While KU football completed a $2 million locker-room renovation last year — including a new recruiting lounge with popcorn machine — Ohio’s recruiting lounge literally is the press box, a 40-by-15-foot room with temporary seating for a second row. As KU athletic director Sheahon Zenger prepares to release official plans for a $300 million Memorial Stadium renovation project, Ohio stuffs a full uniformed football player mannequin in a narrow hallway between two offices, likely because there’s no room for it anywhere else.
The disadvantages of being a Mid-American Conference school are stark and obvious. Yet, none of that would have been evident by watching what happened on the field Saturday, as Ohio looked like the team with the better facilities and recruiting advantages as it controlled its Big 12 foe from the start.
KU was especially outmatched defensively, getting dominated by a non-Power Five team for the second straight week.
“The thing that sticks out to me the most is we’ve got to do a much better job of limiting big plays in the passing game,” KU coach David Beaty said. “That’s not something that you’re not going to be able to see if you look at tape.”
The Jayhawks were most exposed during a first half in which they fell behind 25-14. Ohio — a run-first team under coach Frank Solich — rotated two different quarterbacks then while still throwing for 175 first-half yards and two touchdowns.
“They came out and whupped us,” KU linebacker Joe Dineen said. “The two quarterbacks, they played great.”
The Bobcats averaged 8.7 yards per play before halftime while scoring on four of their five non-kneel-down possessions.
“We’ve got some young safeties back there that are playing, and they’ve just got to grow up fast,” Beaty said. “And we’ve got to find some other guys that can help us back there to stabilize that.”
KU’s offense, after struggling early, kept the game close for a while. Khalil Herbert found an opening for a 56-yard touchdown run in the second quarter, and receiver Chase Harrell later brought down a jump ball in the corner of the end zone to complete an 18-play, 80-yard scoring drive.
It wouldn’t be enough. Just when KU built some momentum early in the second half with a Mike Lee interception, quarterback Peyton Bender gave it back on the next play with a turnover of his own on a pass deflected by receiver Steven Sims.
“Our offense threw the pick so fast, I was like, ‘Dang, I just caught a pick. We just turned the ball over again?’ ” Lee said. “I still was tired a little.”
Ohio followed with touchdown to make it 32-14, and KU wouldn’t threaten after that.
The loss was the Jayhawks’ 42nd straight on the road, a streak that is two away from the all-time Division I record.

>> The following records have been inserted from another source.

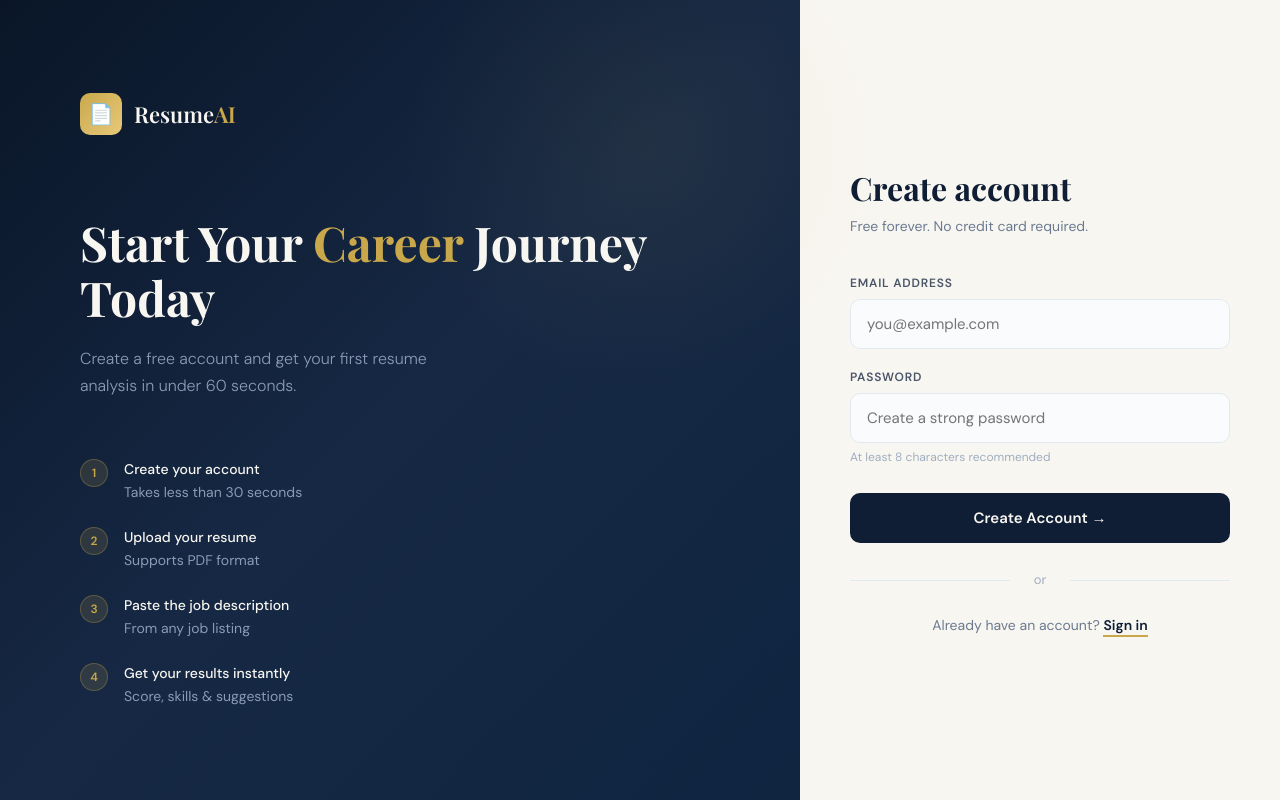
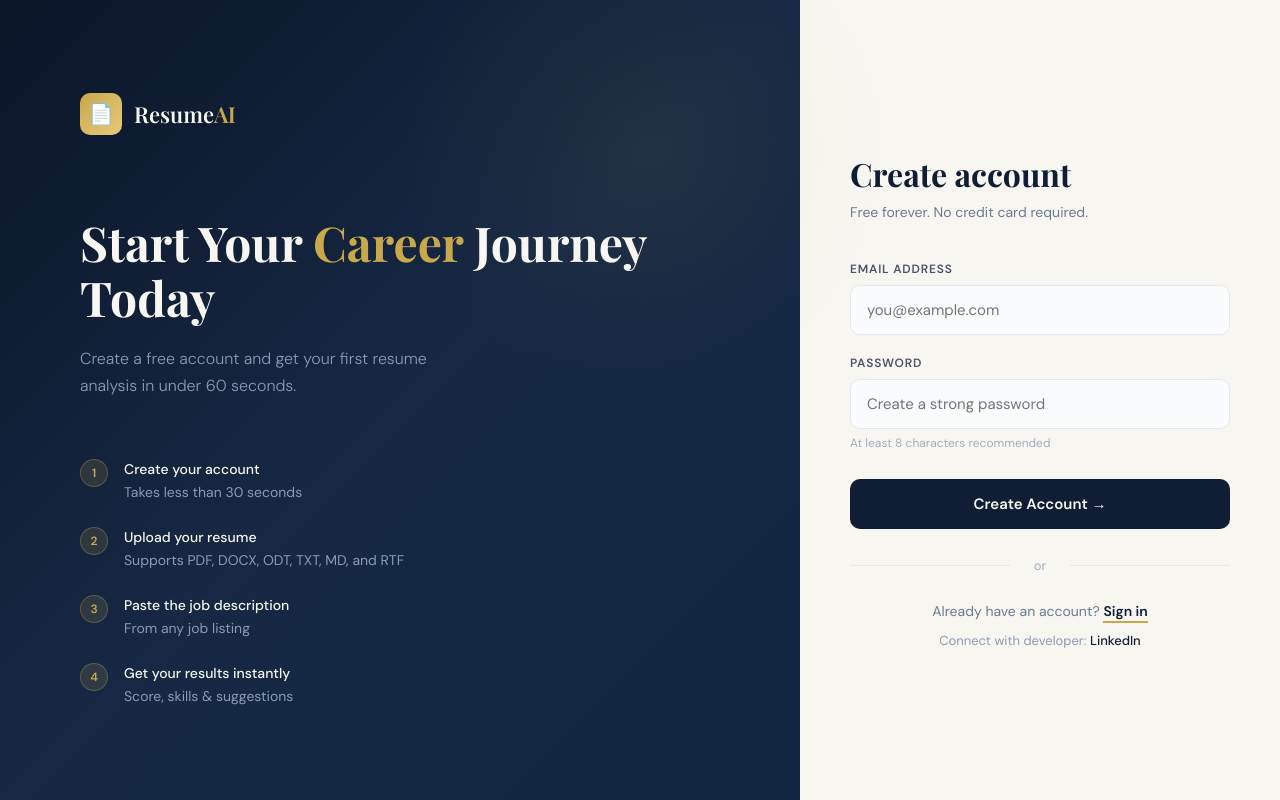
Before and after one commit to anandkundurthi/ai-resume-analyzer, a FastAPI app: page /register in a window 1280 px wide. Run offline with FastAPI, Linux system fonts and the light colour scheme.

Commit message:
Add LinkedIn profile links across app pages

```diff
--- a/app/templates/dashboard.html
+++ b/app/templates/dashboard.html
@@ -67,6 +67,7 @@
     <div class="nav-links">
         <a href="/upload" class="nav-link">Analyze</a>
         <a href="/dashboard" class="nav-link active">Dashboard</a>
+        <a href="https://www.linkedin.com/in/anandkundurthi" class="nav-link" target="_blank" rel="noopener noreferrer">LinkedIn</a>
         <a href="/logout" class="nav-logout">Sign Out</a>
     </div>
 </nav>
--- a/app/templates/index.html
+++ b/app/templates/index.html
@@ -56,6 +56,7 @@
     <div class="nav-links">
         <a href="/upload" class="nav-link active">Analyze</a>
         <a href="/dashboard" class="nav-link">Dashboard</a>
+        <a href="https://www.linkedin.com/in/anandkundurthi" class="nav-link" target="_blank" rel="noopener noreferrer">LinkedIn</a>
         <a href="/logout" class="nav-logout">Sign Out</a>
     </div>
 </nav>
--- a/app/templates/login.html
+++ b/app/templates/login.html
@@ -39,6 +39,9 @@
         .register-link { text-align: center; font-size: 14px; color: #6b7a90; }
         .register-link a { color: var(--navy); font-weight: 600; text-decoration: none; border-bottom: 2px solid var(--gold); padding-bottom: 1px; }
         .register-link a:hover { color: var(--gold); }
+        .profile-link { text-align: center; margin-top: 12px; font-size: 13px; color: #8a9bb5; }
+        .profile-link a { color: var(--navy); text-decoration: none; font-weight: 500; }
+        .profile-link a:hover { color: var(--gold); }
         @keyframes fadeUp { from { opacity: 0; transform: translateY(20px); } to { opacity: 1; transform: translateY(0); } }
         @media (max-width: 900px) { .left-panel { display: none; } .right-panel { width: 100%; } }
     </style>
@@ -69,6 +72,7 @@
         </form>
         <div class="divider">or</div>
         <div class="register-link">Don't have an account? <a href="/register">Create one free</a></div>
+        <div class="profile-link">Connect with developer: <a href="https://www.linkedin.com/in/anandkundurthi" target="_blank" rel="noopener noreferrer">LinkedIn</a></div>
     </div>
 </div>
 </body>
--- a/app/templates/register.html
+++ b/app/templates/register.html
@@ -42,6 +42,9 @@
         .login-link { text-align: center; font-size: 14px; color: #6b7a90; }
         .login-link a { color: var(--navy); font-weight: 600; text-decoration: none; border-bottom: 2px solid var(--gold); padding-bottom: 1px; }
         .login-link a:hover { color: var(--gold); }
+        .profile-link { text-align: center; margin-top: 12px; font-size: 13px; color: #8a9bb5; }
+        .profile-link a { color: var(--navy); text-decoration: none; font-weight: 500; }
+        .profile-link a:hover { color: var(--gold); }
         @keyframes fadeUp { from { opacity: 0; transform: translateY(20px); } to { opacity: 1; transform: translateY(0); } }
         @media (max-width: 900px) { .left-panel { display: none; } .right-panel { width: 100%; } }
     </style>
@@ -55,7 +58,7 @@
     </div>
     <div class="steps">
         <div class="step"><div class="step-num">1</div><div class="step-text"><strong>Create your account</strong>Takes less than 30 seconds</div></div>
-        <div class="step"><div class="step-num">2</div><div class="step-text"><strong>Upload your resume</strong>Supports PDF format</div></div>
+        <div class="step"><div class="step-num">2</div><div class="step-text"><strong>Upload your resume</strong>Supports PDF, DOCX, ODT, TXT, MD, and RTF</div></div>
         <div class="step"><div class="step-num">3</div><div class="step-text"><strong>Paste the job description</strong>From any job listing</div></div>
         <div class="step"><div class="step-num">4</div><div class="step-text"><strong>Get your results instantly</strong>Score, skills & suggestions</div></div>
     </div>
@@ -72,6 +75,7 @@
         </form>
         <div class="divider">or</div>
         <div class="login-link">Already have an account? <a href="/login">Sign in</a></div>
+        <div class="profile-link">Connect with developer: <a href="https://www.linkedin.com/in/anandkundurthi" target="_blank" rel="noopener noreferrer">LinkedIn</a></div>
     </div>
 </div>
 </body>
--- a/app/templates/result.html
+++ b/app/templates/result.html
@@ -88,6 +88,7 @@
     <div class="nav-links">
         <a href="/upload" class="nav-link">Analyze</a>
         <a href="/dashboard" class="nav-link">Dashboard</a>
+        <a href="https://www.linkedin.com/in/anandkundurthi" class="nav-link" target="_blank" rel="noopener noreferrer">LinkedIn</a>
         <a href="/logout" class="nav-logout">Sign Out</a>
     </div>
 </nav>
```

KU’s next two away games are at Iowa State and TCU in mid-October.
The Jayhawks, 1-2, open Big 12 play next week at home against West Virginia. They are likely to be double-digit underdogs in each of their remaining games.
“I really feel like a lot of the times, we were in position to make plays,” Dineen said. “We just didn’t make them.”